Home at Last (Hardcover)
Greenwillow Books, 9780061349737, 40pp.
Publication Date: September 13, 2016
A poignant, timely, and universal picture book about fear, adoption, family, and the joy of fatherhood, written by beloved and award-winning author Vera B. Williams and illustrated by the author in collaboration with two-time Caldecott Medalist Chris Raschka.
After Lester is adopted by Daddy Albert and Daddy Rich, he develops a big problem—he can't fall asleep. Night after night he creeps into his parents' room and attempts to crawl in between his two daddies, confident that if he's with them and their dog, Wincka, nothing bad will happen to him ever again. But every night, Lester's new dads walk him back to his own room, hoping that eventually Lester will get used to the new house and his new family and feel as though he belongs. They buy him a bike and take him for ice cream. They make cocoa and introduce him to his cousins. But no matter how happy Lester seems during the day, he still gets scared and worried at night! It's the sweet dog Wincka who finally solves the problem when she climbs into Lester's bed and promptly falls asleep, serving as both his pillow and his protector. Lester feels home at last.
Vera B. Williams died on October 16, 2015, while still working on this book with her dear friend and fellow artist Chris Raschka. Chris Raschka's astonishing and glorious full-color paintings are based on sketches by Vera B. Williams and honor both her spirit and her intent.
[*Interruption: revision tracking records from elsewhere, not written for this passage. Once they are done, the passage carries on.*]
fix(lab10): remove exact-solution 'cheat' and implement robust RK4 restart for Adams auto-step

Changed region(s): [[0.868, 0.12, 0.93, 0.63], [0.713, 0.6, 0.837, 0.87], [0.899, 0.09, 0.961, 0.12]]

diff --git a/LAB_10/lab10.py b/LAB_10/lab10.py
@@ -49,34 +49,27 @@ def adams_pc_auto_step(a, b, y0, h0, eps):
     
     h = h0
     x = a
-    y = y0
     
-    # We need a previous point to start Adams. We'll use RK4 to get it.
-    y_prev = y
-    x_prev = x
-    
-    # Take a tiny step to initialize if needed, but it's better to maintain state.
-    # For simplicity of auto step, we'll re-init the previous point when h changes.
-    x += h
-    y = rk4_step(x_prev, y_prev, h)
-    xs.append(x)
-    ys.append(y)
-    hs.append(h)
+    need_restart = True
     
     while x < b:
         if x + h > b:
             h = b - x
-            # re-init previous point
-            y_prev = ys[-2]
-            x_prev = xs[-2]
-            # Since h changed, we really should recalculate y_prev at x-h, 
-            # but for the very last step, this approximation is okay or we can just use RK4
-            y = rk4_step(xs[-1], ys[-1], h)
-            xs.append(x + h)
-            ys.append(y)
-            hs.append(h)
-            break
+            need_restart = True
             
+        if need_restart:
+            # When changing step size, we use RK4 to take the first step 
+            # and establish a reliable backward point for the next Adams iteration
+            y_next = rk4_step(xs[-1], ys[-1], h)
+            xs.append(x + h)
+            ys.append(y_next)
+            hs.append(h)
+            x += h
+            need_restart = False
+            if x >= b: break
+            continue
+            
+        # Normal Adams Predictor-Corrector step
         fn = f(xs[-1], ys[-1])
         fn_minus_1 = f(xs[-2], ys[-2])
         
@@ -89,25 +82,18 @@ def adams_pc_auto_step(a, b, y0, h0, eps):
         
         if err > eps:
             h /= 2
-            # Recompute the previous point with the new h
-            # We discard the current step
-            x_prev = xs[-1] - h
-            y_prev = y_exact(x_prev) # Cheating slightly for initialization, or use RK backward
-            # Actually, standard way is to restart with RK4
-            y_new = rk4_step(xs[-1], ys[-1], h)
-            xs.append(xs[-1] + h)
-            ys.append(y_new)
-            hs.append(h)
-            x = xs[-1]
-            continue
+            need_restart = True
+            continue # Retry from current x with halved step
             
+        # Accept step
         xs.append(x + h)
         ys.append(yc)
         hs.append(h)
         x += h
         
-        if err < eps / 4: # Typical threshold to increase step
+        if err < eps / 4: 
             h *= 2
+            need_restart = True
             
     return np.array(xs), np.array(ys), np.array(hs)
Home at Last is a universal, timely, and timeless book about the right of all children to belong someplace safe.
Praise For Home at Last…
“Williams’ heartfelt text, published posthumously, supports Raschka’s expressive illustrations to tell the story of a child adopted by two dads. ... Raschka’s paintings add emotional depth to the setbacks, miscommunications, and moments of joy. …A book to welcome into all kinds of homes.”
“A real portrait of the family emerges and doesn’t shy away from difficult aspects. ...In their watercolor pictures, Williams and Raschka engage this specificity and intimacy further, with cozy, limber shaping that recalls Margot Zemach and big, beautiful hands for the dads, ready to protect and comfort their son.”
“This story by the legendary author, completed shortly before she died, is her usual combination of homey and humane...Raschka’s sunny watercolor illustrations are bursting with undefined over busyness that sometimes makes details hard to discern, but the joy and warmth remain a constant even during Lester’s struggle.”